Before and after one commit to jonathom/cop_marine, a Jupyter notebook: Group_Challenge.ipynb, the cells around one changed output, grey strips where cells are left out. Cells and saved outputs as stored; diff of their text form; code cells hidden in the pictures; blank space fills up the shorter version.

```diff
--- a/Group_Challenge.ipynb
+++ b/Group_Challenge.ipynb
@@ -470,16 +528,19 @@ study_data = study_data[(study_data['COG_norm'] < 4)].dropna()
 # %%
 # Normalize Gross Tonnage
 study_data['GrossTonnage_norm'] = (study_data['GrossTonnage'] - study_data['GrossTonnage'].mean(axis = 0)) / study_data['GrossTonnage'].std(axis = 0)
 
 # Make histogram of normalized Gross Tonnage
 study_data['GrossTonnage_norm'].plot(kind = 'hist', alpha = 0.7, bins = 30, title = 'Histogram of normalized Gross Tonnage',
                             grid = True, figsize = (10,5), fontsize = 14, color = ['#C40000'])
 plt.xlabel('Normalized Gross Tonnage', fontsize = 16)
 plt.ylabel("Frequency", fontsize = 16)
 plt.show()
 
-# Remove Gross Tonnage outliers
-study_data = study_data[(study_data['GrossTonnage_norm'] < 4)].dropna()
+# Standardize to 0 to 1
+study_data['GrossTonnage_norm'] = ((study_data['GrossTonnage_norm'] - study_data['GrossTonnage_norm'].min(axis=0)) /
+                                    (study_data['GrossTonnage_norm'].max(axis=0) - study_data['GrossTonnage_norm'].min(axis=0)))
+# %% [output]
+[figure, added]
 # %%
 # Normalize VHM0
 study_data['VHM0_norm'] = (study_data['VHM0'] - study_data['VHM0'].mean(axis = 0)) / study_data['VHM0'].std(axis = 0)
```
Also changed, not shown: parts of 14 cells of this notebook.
──────────
Exercise objective –
Each line of the material above that holds "notebook" counts once; give the total and nothing else.

Finished task –
2